“I won’t make a precise count, but this is half of the museum’s budget,” said Piotrovsky on 21 April. “The entire available budget of the museum is spent on salaries and ensuring it is functioning, which is very expensive. Right now we are in talks with the government on receiving compensation for this revenue shortfall.” A government decree signed on 8 May allocated over 3.8bn rubles (around $55.5m) in additional funding to the Ministry of Culture, the Hermitage, and the Bolshoi Theatre.

Zelfira Tregulova, the director of the State Tretyakov Gallery, told The Art Newspaper Russia in April that the museum is losing 2.7m rubles (around $37,000) in revenue daily during the lockdown. She expressed tentative hope during an online news conference on 12 May that the Tretyakov would reopen, with restrictions, in July. Marina Loshak, the director of the Pushkin State Museum of Fine Arts told the RIA Novosti news agency in April that her institution’s shortfall is around 2m rubles (around $27,000) daily.

Museum building projects

Loshak of the Pushkin Museum says that she remains hopeful that exhibitions and loans will take place as planned, especially of works from the pre-revolutionary collection of the Morozov brothers scheduled for the Fondation Louis Vuitton in Paris in October and then Moscow in June 2021. She adds that construction work on a massive expansion of the Pushkin “will continue at the same pace”.

The Tretyakov might actually benefit from infrastructure work during the crisis. Moscow’s main Covid-19 hospital is located in the new district Kommunarka where a museum collections centre is also being built, which will house the New Tretyakov during its impending Rem Koolhaas-designed reconstruction.
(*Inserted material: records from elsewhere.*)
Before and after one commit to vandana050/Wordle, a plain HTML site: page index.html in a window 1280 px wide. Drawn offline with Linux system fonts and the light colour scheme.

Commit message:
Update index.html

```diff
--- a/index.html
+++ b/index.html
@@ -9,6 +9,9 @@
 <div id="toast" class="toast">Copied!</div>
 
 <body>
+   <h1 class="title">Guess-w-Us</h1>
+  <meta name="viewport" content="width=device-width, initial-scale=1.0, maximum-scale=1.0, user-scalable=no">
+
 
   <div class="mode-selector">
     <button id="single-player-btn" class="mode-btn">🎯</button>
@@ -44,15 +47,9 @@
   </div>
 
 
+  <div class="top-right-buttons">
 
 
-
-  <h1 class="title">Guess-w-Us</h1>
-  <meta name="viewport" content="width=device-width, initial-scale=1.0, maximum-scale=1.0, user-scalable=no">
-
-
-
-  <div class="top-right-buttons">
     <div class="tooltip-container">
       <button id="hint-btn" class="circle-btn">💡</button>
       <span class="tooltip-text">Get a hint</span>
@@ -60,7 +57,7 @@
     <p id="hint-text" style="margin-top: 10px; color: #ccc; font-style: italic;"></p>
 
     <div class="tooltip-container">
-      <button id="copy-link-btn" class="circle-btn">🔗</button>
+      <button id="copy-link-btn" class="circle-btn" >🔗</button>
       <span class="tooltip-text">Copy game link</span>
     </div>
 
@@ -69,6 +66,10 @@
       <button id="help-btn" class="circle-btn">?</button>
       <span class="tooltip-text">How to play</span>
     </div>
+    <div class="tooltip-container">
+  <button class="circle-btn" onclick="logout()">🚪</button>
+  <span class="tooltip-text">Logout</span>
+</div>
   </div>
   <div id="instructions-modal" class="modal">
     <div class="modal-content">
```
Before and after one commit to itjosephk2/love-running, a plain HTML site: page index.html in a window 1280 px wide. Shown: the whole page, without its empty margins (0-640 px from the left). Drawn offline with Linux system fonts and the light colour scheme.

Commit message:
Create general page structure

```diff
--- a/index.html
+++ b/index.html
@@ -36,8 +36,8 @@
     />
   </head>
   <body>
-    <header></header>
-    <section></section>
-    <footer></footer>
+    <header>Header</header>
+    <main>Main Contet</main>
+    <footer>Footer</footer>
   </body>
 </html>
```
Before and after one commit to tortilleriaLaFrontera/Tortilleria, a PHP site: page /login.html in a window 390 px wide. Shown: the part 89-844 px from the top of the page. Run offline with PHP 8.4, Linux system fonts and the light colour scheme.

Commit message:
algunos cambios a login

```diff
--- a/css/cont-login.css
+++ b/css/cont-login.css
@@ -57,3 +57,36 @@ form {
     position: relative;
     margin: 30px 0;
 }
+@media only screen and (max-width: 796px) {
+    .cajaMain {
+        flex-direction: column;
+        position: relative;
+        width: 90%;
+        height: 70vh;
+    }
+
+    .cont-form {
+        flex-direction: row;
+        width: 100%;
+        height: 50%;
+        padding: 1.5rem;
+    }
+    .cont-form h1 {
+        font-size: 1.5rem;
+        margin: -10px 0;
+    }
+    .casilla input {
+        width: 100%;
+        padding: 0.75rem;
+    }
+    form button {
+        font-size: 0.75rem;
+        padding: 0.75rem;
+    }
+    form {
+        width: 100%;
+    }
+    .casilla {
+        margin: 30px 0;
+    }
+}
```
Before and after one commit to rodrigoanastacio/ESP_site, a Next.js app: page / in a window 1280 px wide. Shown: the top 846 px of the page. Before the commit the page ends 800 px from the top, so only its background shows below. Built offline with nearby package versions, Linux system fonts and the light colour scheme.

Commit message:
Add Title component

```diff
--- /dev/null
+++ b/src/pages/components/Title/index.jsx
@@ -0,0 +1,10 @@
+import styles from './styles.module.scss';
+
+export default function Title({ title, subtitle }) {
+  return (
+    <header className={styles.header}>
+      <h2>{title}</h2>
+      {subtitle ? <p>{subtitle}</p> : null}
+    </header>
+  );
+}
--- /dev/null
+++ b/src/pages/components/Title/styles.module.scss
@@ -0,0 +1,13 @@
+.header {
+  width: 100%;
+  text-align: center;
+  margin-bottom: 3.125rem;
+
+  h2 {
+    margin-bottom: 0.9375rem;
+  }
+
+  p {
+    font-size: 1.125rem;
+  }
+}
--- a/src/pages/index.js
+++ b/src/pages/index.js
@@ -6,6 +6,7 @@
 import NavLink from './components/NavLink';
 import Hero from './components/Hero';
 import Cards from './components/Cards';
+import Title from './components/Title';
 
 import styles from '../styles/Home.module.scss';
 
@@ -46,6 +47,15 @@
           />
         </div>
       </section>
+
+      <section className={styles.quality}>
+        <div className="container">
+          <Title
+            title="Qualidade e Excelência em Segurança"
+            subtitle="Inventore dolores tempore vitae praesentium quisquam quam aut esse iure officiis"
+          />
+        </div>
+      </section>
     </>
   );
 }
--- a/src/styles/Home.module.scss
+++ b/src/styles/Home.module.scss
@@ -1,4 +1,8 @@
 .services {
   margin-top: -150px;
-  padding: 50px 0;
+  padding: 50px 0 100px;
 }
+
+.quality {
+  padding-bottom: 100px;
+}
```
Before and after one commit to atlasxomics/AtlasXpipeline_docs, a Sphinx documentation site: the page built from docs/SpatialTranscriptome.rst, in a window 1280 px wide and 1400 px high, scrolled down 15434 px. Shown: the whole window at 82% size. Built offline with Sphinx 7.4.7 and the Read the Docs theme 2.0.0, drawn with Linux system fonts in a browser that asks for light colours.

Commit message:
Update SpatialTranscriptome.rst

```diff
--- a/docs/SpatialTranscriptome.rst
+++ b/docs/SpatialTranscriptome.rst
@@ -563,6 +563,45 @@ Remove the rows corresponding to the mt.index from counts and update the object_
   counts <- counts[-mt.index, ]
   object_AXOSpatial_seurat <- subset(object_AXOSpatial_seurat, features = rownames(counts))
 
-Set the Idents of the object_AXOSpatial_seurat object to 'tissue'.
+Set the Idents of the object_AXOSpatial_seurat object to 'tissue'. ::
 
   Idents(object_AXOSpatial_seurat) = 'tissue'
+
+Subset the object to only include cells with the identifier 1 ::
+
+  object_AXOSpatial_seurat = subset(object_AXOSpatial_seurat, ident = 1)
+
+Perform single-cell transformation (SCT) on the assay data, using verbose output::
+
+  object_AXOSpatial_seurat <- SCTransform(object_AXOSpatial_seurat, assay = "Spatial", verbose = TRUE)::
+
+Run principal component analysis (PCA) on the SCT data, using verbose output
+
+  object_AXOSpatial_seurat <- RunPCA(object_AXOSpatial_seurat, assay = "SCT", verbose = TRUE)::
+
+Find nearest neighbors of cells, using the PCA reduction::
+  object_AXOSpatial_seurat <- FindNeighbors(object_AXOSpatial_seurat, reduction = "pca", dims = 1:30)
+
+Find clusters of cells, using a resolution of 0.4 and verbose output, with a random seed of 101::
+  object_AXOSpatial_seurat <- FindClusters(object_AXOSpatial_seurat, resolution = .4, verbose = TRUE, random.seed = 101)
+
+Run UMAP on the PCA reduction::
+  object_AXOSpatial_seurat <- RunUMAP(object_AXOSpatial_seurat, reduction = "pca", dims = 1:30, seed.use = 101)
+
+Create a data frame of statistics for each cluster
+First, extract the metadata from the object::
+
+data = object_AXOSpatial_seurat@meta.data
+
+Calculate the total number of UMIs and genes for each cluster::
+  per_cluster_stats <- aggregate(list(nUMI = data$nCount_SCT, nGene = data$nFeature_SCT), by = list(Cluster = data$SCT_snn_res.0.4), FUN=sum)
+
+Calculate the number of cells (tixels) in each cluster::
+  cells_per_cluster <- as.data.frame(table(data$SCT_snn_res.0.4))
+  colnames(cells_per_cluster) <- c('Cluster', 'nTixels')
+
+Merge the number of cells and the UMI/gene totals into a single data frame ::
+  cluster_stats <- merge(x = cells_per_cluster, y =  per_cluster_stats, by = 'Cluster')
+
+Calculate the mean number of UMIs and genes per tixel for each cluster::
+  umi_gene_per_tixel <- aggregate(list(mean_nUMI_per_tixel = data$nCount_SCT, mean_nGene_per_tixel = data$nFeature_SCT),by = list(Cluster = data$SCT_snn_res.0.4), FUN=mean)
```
The Garage Museum for Contemporary Culture, the first of Moscow’s major museums to shut down when coronavirus hit, had announced last November that it would present plans this spring for the reconstruction of its Hexagon Pavilion in Gorky Park, but a spokeswoman told The Art Newspaper: “Like most museums, Garage is currently closed, so we have no updates regarding any of our offline projects at the moment. We encourage you to visit our constantly updated digital iteration."

The Garage Museum of Contemporary Art in Moscow Photo: Sergey Norin

Hard-hit oil industry

Russia’s oil and gas companies have historically been major museum sponsors, but oil prices have crashed in the wake of a price war between Rosneft, the country’s state oil giant, and Saudi Arabia. A cultural heritage foundation, which was founded in 2018 to carry out President Vladimir Putin’s campaign to build cultural centres around the country, is funded by oil and gas money. Planned museum locations include Vladivostok, on the Pacific coast, and Sevastopol, Crimea, the Black Sea peninsula that Russia annexed from Ukraine in 2014. The State Tretyakov Gallery in Moscow, the State Hermitage Museum, and the Bolshoi and Mariinsky theatres are listed as co-founders of the National Cultural Heritage Foundation.

Putin said in January 2019 at a meeting in Kaliningrad, where one centre is being built, that the new museums are being financed by “our oil and gas revenues stored away in a separate piggy bank”. He named Rosneftegaz, a secretive state holding company with stakes in Rosneft and Gazprom, a St Petersberg-based energy company.

In March, local media reported that hundreds of workers building a performing arts campus for the Vladivostok area had gone on strike, saying they had not been paid their full salary by the project’s contractor, Stroytransgaz. The construction company is controlled by Gennady TImchenko, a businessman with close ties to Putin.

A local official said that recruitment agencies had misinformed construction workers about terms. Natalia Volynskaya, director of the foundation, described it as a dispute over bonuses. A post on the foundation’s website in March said work had resumed and a construction target would be met in September 2020.